weigh1 / / • v. 1. [tr.] find out how heavy (someone or something) is, typically using scales: weigh yourself on the day you begin the diet the vendor weighed the vegetables. ∎  have a specified weight: when the twins were born, they weighed ten pounds. ∎  balance in the hands to guess or as if to guess the weight of: she picked up the brick and weighed it in her right hand. ∎  (weigh something out) measure and take from a larger quantity of a substance a portion of a particular weight: she weighed out two ounces of loose tobacco. ∎  [intr.] (weigh on) be depressing or burdensome to: his unhappiness would weigh on my mind so much. 2. assess the nature or importance of, esp. with a view to a decision or action: the consequences of the move would need to be very carefully weighed. ∎  (weigh something against) compare the importance of one factor with that of (another): they need to weigh benefit against risk. ∎  [intr.] influence a decision or action; be considered important: the evidence weighed heavily against him.

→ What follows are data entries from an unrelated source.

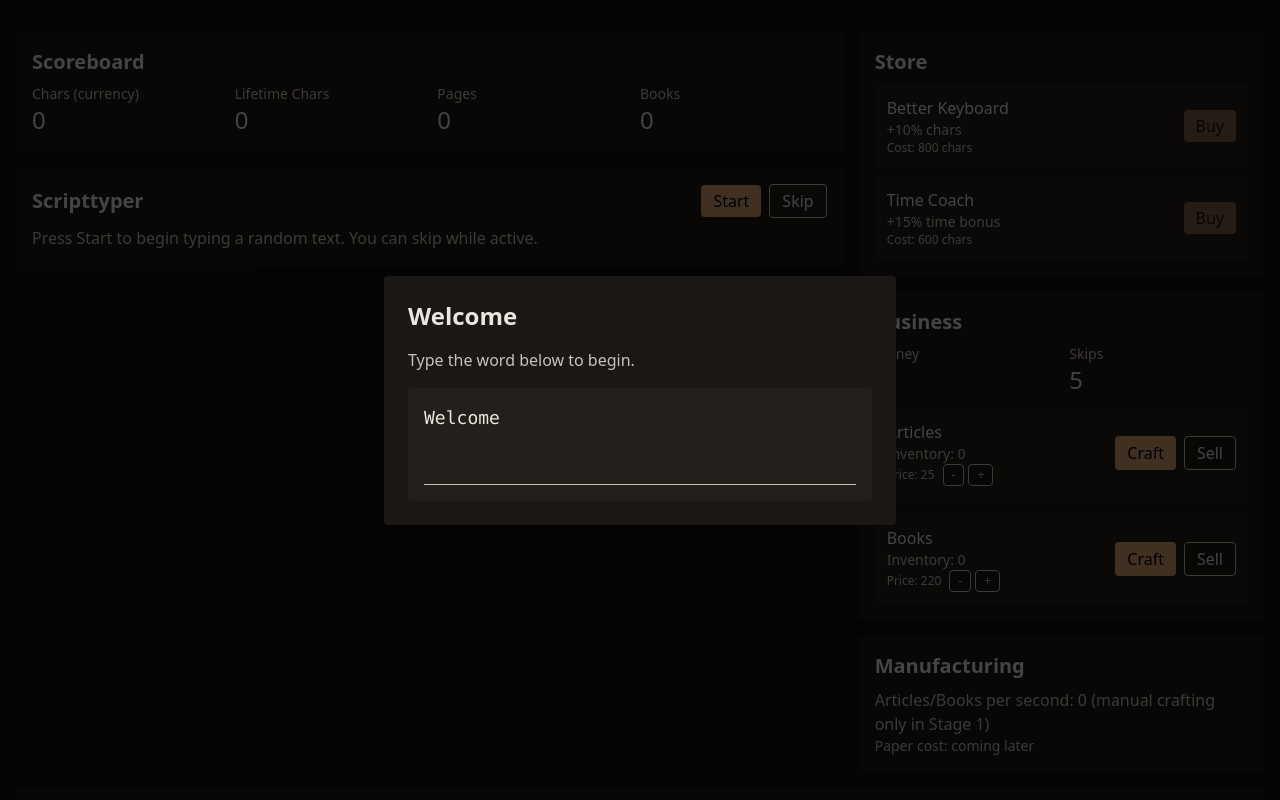
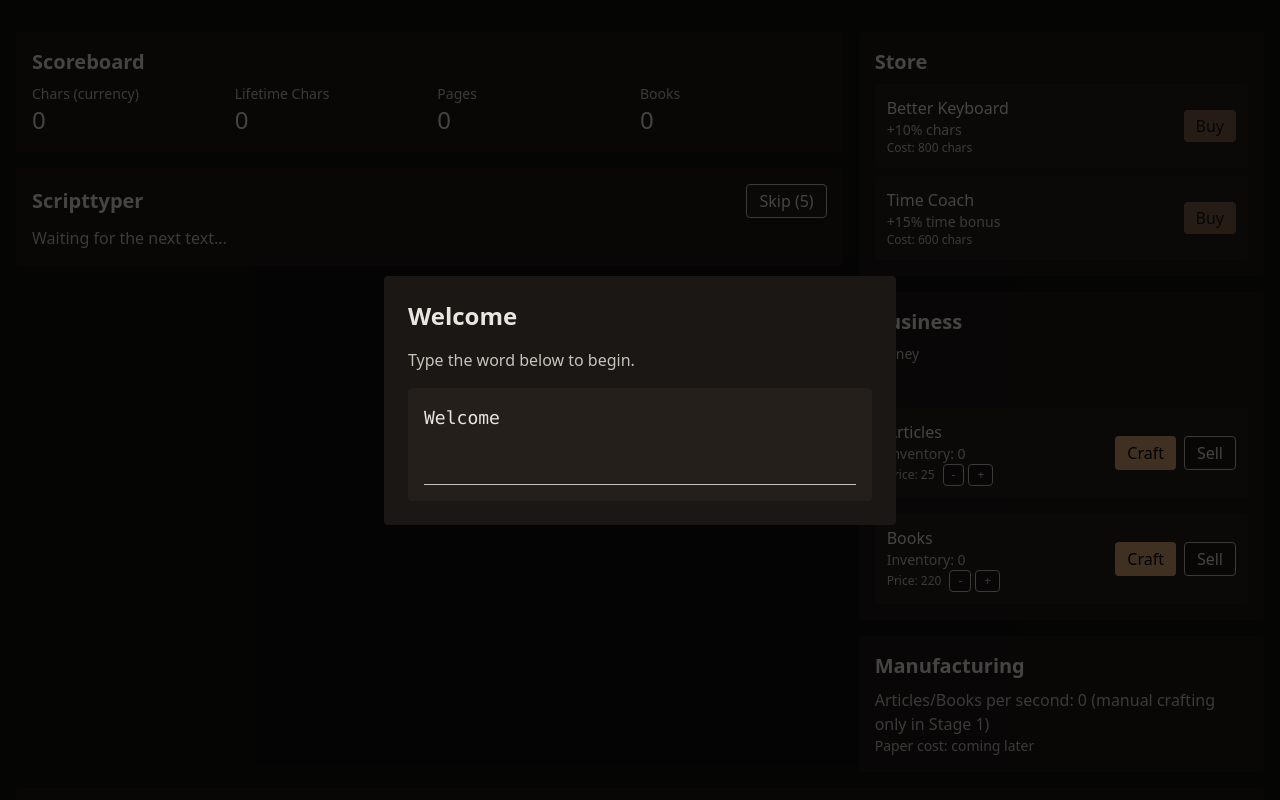
Before and after one commit to kiliantrauner92/universal-char, a React (Vite) app: page / in a window 1280 px wide. Shown: the top 800 px of the page. Built offline with nearby package versions, Linux system fonts and the light colour scheme.

Commit message:
feat(typing): always-open flow, skip auto-next; show reward animation; implement ALARM checkpoints (1k chars, 10m) with 5s countdown and 30s time-limit runs; move skips to Scripttyper button; boost ALARM time bonus

```diff
--- a/src/domain/scoring.ts
+++ b/src/domain/scoring.ts
@@ -38,7 +38,11 @@ export function computeScore(
   const timeBonusPct = items
     .filter(i => i.owned && i.effect.type === 'time_bonus_pct' && i.effect.value)
     .reduce((acc, i) => acc + (i.effect.value ?? 0), 0)
-  const timeBonus = baseTimeBonus * (1 + timeBonusPct)
+  let timeBonus = baseTimeBonus * (1 + timeBonusPct)
+  // ALARM runs grant extra bonus
+  if (metrics.alarm) {
+    timeBonus *= 1.5
+  }
 
   // Char multiplier
   const charsPct = items
--- a/src/modules/business/BusinessPanel.tsx
+++ b/src/modules/business/BusinessPanel.tsx
@@ -11,14 +11,10 @@ export function BusinessPanel() {
   return (
     <section className="bg-surface p-4 rounded">
       <h2 className="text-xl font-semibold mb-2">Business</h2>
-      <div className="grid grid-cols-2 gap-4 mb-3">
+      <div className="grid grid-cols-1 gap-4 mb-3">
         <div>
           <div className="text-muted text-sm">Money</div>
           <div className="text-2xl">{p.money.toLocaleString()}</div>
-        </div>
-        <div>
-          <div className="text-muted text-sm">Skips</div>
-          <div className="text-2xl">{p.skips}</div>
         </div>
       </div>
 
--- a/src/modules/typing/Scripttyper.tsx
+++ b/src/modules/typing/Scripttyper.tsx
@@ -9,24 +9,69 @@ function CharSpan({ ch, typed }: { ch: string; typed?: string }) {
 
 export function Scripttyper() {
   const run = useGame(s => s.run)
+  const player = useGame(s => s.player)
+  const items = useGame(s => s.items)
   const start = useGame(s => s.startRun)
   const typeChar = useGame(s => s.typeChar)
   const skip = useGame(s => s.skipText)
+  const alarm = useGame(s => s.alarm)
+  const tickAlarm = useGame(s => s.tickAlarm)
+  const maybeTriggerAlarms = useGame(s => s.maybeTriggerAlarms)
+  const lastAward = useGame(s => s.lastAward)
+
+  const unlimited = items.some(i => i.owned && i.effect.type === 'skip_unlimited')
 
   const [input, setInput] = useState('')
+  const [showAward, setShowAward] = useState(false)
   const inputRef = useRef<HTMLInputElement>(null)
 
+  // Always keep a text open when possible (after welcome complete and no pending alarm)
+  useEffect(() => {
+    if (player.welcomeComplete && !alarm.pending && run.status === 'idle') start()
+  }, [player.welcomeComplete, alarm.pending, run.status, start])
+
+  // Focus typing input when active
   useEffect(() => {
     if (run.status === 'active') inputRef.current?.focus()
+    else setInput('')
   }, [run.status])
 
+  // Time limit auto-complete for ALARM runs
   useEffect(() => {
-    if (run.status !== 'active') setInput('')
-  }, [run.status])
+    if (run.status !== 'active' || !run.startedAt || !run.timeLimitSec) return
+    const id = setInterval(() => {
+      const elapsed = Date.now() - (run.startedAt ?? 0)
+      if (elapsed / 1000 >= (run.timeLimitSec ?? 0)) {
+        useGame.getState().completeRun()
+      }
+    }, 200)
+    return () => clearInterval(id)
+  }, [run.status, run.startedAt, run.timeLimitSec])
+
+  // Alarm countdown ticker
+  useEffect(() => {
+    if (!alarm.pending) return
+    const id = setInterval(() => tickAlarm(), 1000)
+    return () => clearInterval(id)
+  }, [alarm.pending, tickAlarm])
+
+  // Periodically check alarm checkpoints (e.g., 10-minute trigger)
+  useEffect(() => {
+    const id = setInterval(() => maybeTriggerAlarms(), 5000)
+    return () => clearInterval(id)
+  }, [maybeTriggerAlarms])
+
+  // Show award animation when lastAward changes
+  useEffect(() => {
+    if (!lastAward) return
+    setShowAward(true)
+    const t = setTimeout(() => setShowAward(false), 1500)
+    return () => clearTimeout(t)
+  }, [lastAward?.ts])
 
   const onChange = (v: string) => {
     if (run.status !== 'active' || !run.text) return
-    const ch = v.slice(-1) // take the last typed character (we clear after each)
+    const ch = v.slice(-1)
     if (!ch) return
     typeChar(ch)
     setInput('')
@@ -38,18 +83,30 @@ export function Scripttyper() {
   }, [run.status, run.startedAt])
 
   return (
-    <section className="bg-surface p-4 rounded">
+    <section className="relative bg-surface p-4 rounded">
       <div className="flex items-center justify-between mb-2">
         <h2 className="text-xl font-semibold">Scripttyper {run.alarm ? <span className="text-info text-sm">ALARM</span> : null}</h2>
         <div className="space-x-2">
-          <button className="px-3 py-1 rounded bg-accent text-black" onClick={start} disabled={run.status === 'active'}>
-            Start
-          </button>
-          <button className="px-3 py-1 rounded bg-surface2 border border-muted" onClick={skip} disabled={run.status !== 'active'}>
-            Skip
+          <button className="px-3 py-1 rounded bg-surface2 border border-muted disabled:opacity-50" onClick={skip} disabled={alarm.pending || (!unlimited && player.skips <= 0)}>
+            Skip {unlimited ? '' : `(${player.skips})`}
           </button>
         </div>
       </div>
+
+      {/* Award overlay */}
+      {showAward && lastAward ? (
+        <div className="pointer-events-none absolute right-4 top-4 text-accent text-3xl font-bold transition-all duration-700 transform animate-pulse">
+          +{lastAward.amount}
+        </div>
+      ) : null}
+
+      {/* Alarm countdown overlay */}
+      {alarm.pending ? (
+        <div className="absolute inset-0 bg-black/70 flex flex-col items-center justify-center z-10">
+          <div className="text-info text-6xl font-extrabold">{alarm.countdown}</div>
+          <div className="mt-2 text-muted">ALARM incoming: 30s time limit, extra bonus</div>
+        </div>
+      ) : null}
 
       {run.status === 'active' && run.text ? (
         <div className="space-y-3">
@@ -63,14 +120,14 @@ export function Scripttyper() {
             <div><div className="text-muted text-sm">Correct</div><div className="text-success text-xl">{run.correct}</div></div>
             <div><div className="text-muted text-sm">Wrong</div><div className="text-danger text-xl">{run.wrong}</div></div>
             <div><div className="text-muted text-sm">Typed</div><div className="text-xl">{run.typed.length}/{run.text.body.length}</div></div>
-            <div><div className="text-muted text-sm">Time</div><div className="text-xl">{Math.floor(elapsed/1000)}s</div></div>
+            <div><div className="text-muted text-sm">Time</div><div className="text-xl">{Math.floor(elapsed/1000)}s{run.timeLimitSec ? ` / ${run.timeLimitSec}s` : ''}</div></div>
           </div>
           <input
             ref={inputRef}
             className="w-0 h-0 opacity-0" aria-hidden value={input} onChange={e => onChange(e.target.value)} />
         </div>
       ) : (
-        <p className="text-muted">Press Start to begin typing a random text. You can skip while active.</p>
+        <p className="text-muted">Waiting for the next text...</p>
       )}
     </section>
   )
--- a/src/state/store.ts
+++ b/src/state/store.ts
@@ -14,6 +14,7 @@ export type RunState = {
   correct: number
   wrong: number
   alarm?: boolean
+  timeLimitSec?: number
 }
 
 type GameState = {
@@ -24,6 +25,9 @@ type GameState = {
   achievements: Achievement[]
   logs: GameEvent[]
   lifetimeRuns: number
+  gameStartAt: number
+  lastAward?: { amount: number; ts: number }
+  alarm: { pending: boolean; countdown: number; triggeredFirst: boolean; triggeredSecond: boolean }
 
   // selectors
   visibleItems: () => StoreItem[]
@@ -31,10 +35,12 @@ type GameState = {
   // actions
   init: () => void
   loadSeedTexts: () => Promise<void>
-  startRun: () => void
+  startRun: (opts?: { alarm?: boolean; timeLimitSec?: number }) => void
   typeChar: (ch: string) => void
   skipText: () => void
   completeRun: () => void
+  maybeTriggerAlarms: () => void
+  tickAlarm: () => void
   buyItem: (id: string) => void
   craftArticle: (count?: number) => void
   craftBook: (count?: number) => void
@@ -80,11 +86,15 @@ export const useGame = create<GameState>()(
       achievements: [],
       logs: [],
       lifetimeRuns: 0,
+      gameStartAt: Date.now(),
+      alarm: { pending: false, countdown: 0, triggeredFirst: false, triggeredSecond: false },
 
       visibleItems: () => get().items.filter(i => i.visible && !i.owned).slice(0, 5),
 
       init: () => {
-        // nothing extra; zustand persist rehydrates
+        // ensure game start timestamp exists
+        const s = get()
+        if (!s.gameStartAt) set({ gameStartAt: Date.now() })
       },
 
       loadSeedTexts: async () => {
@@ -97,14 +107,13 @@ export const useGame = create<GameState>()(
         }
       },
 
-      startRun: () => {
+      startRun: (opts) => {
         const { texts } = get()
         if (!texts.length) return
         const idx = Math.floor(Math.random() * texts.length)
         const text = texts[idx]
-        const alarm = Math.random() < 0.2 // 20% ALARM chance
         set({
-          run: { status: 'active', text, typed: '', correct: 0, wrong: 0, startedAt: Date.now(), alarm },
+          run: { status: 'active', text, typed: '', correct: 0, wrong: 0, startedAt: Date.now(), alarm: !!opts?.alarm, timeLimitSec: opts?.timeLimitSec },
         })
       },
 
@@ -134,7 +143,8 @@ export const useGame = create<GameState>()(
           if (s.player.skips <= 0) return
           set({ player: { ...s.player, skips: s.player.skips - 1 } })
         }
-        set({ run: { status: 'idle', typed: '', correct: 0, wrong: 0 } })
+        // immediately start next text
+        get().startRun()
       },
 
       completeRun: () => {
@@ -175,7 +185,12 @@ export const useGame = create<GameState>()(
           items,
           logs,
           lifetimeRuns,
+          lastAward: { amount: score.charsAwarded, ts: endedAt },
         })
+        // immediately open next text
+        get().startRun()
+        // check alarms after awarding
+        get().maybeTriggerAlarms()
       },
 
       buyItem: (id: string) => {
@@ -263,11 +278,38 @@ export const useGame = create<GameState>()(
           },
         })
       },
+
+      maybeTriggerAlarms: () => {
+        const s = get()
+        if (s.alarm.pending) return
+        const now = Date.now()
+        if (!s.alarm.triggeredFirst && s.player.lifetimeChars >= 1000) {
+          set({ alarm: { ...s.alarm, pending: true, countdown: 5, triggeredFirst: true } , logs: s.logs.concat({ id: `alarm1:${now}`, ts: now, message: 'ALARM incoming: Prepare!' }) })
+          return
+        }
+        if (!s.alarm.triggeredSecond && now - s.gameStartAt >= 10 * 60 * 1000) {
+          set({ alarm: { ...s.alarm, pending: true, countdown: 5, triggeredSecond: true } , logs: s.logs.concat({ id: `alarm2:${now}`, ts: now, message: 'ALARM incoming: Prepare!' }) })
+          return
+        }
+      },
+
+      tickAlarm: () => {
+        const s = get()
+        if (!s.alarm.pending) return
+        const next = s.alarm.countdown - 1
+        if (next <= 0) {
+          set({ alarm: { ...s.alarm, pending: false, countdown: 0 } , logs: s.logs.concat({ id: `alarmStart:${Date.now()}`, ts: Date.now(), message: 'ALARM started!' }) })
+          // start special run with time limit and bonus
+          get().startRun({ alarm: true, timeLimitSec: 30 })
+        } else {
+          set({ alarm: { ...s.alarm, countdown: next } })
+        }
+      },
     }),
     {
       name: 'universal-char-save-v1',
       storage: createJSONStorage(() => localStorage),
-      partialize: (s) => ({ player: s.player, items: s.items, achievements: s.achievements, logs: s.logs }),
+      partialize: (s) => ({ player: s.player, items: s.items, achievements: s.achievements, logs: s.logs, gameStartAt: s.gameStartAt, alarm: s.alarm }),
       version: 1,
     }
   )
```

PHRASES: weigh anchorsee anchor.weigh one's words carefully choose the way one expresses something.PHRASAL VERBS: weigh someone down be heavy and cumbersome to someone: my waders and fishing gear weighed me down. ∎  be oppressive or burdensome to someone: she was weighed down by the responsibility of looking after her sisters. weigh in (chiefly of a boxer or jockey) be officially weighed before or after a contest: Mason weighed in at 203 lb.weigh in at inf. be of (a specified weight). ∎ inf. cost (a specified amount). weigh in with inf. make a forceful contribution to a competition or argument by means of: Baker weighed in with a three-pointer.weigh into inf. join in forcefully or enthusiastically: they weighed into the election campaign. ∎  attack physically or verbally: he weighed into the companies for their high costs. weigh out (of a jockey) be weighed before a race.DERIVATIVES: weigh·a·ble adj.weigh·er n. ORIGIN: Old English wegan, of Germanic origin; related to wagon and wain, and to Dutch wegen ‘weigh,’ German bewegen ‘move,’ from an Indo-European root shared by Latin vehere ‘convey.’ Early senses included ‘transport from one place to another’ and ‘raise up.’ weigh2 • n. (in phrase under weigh) Naut. another way of saying under way (see under).

More From encyclopedia.com

About this article


Updated About encyclopedia.com content Print Article Share Article

You Might Also Like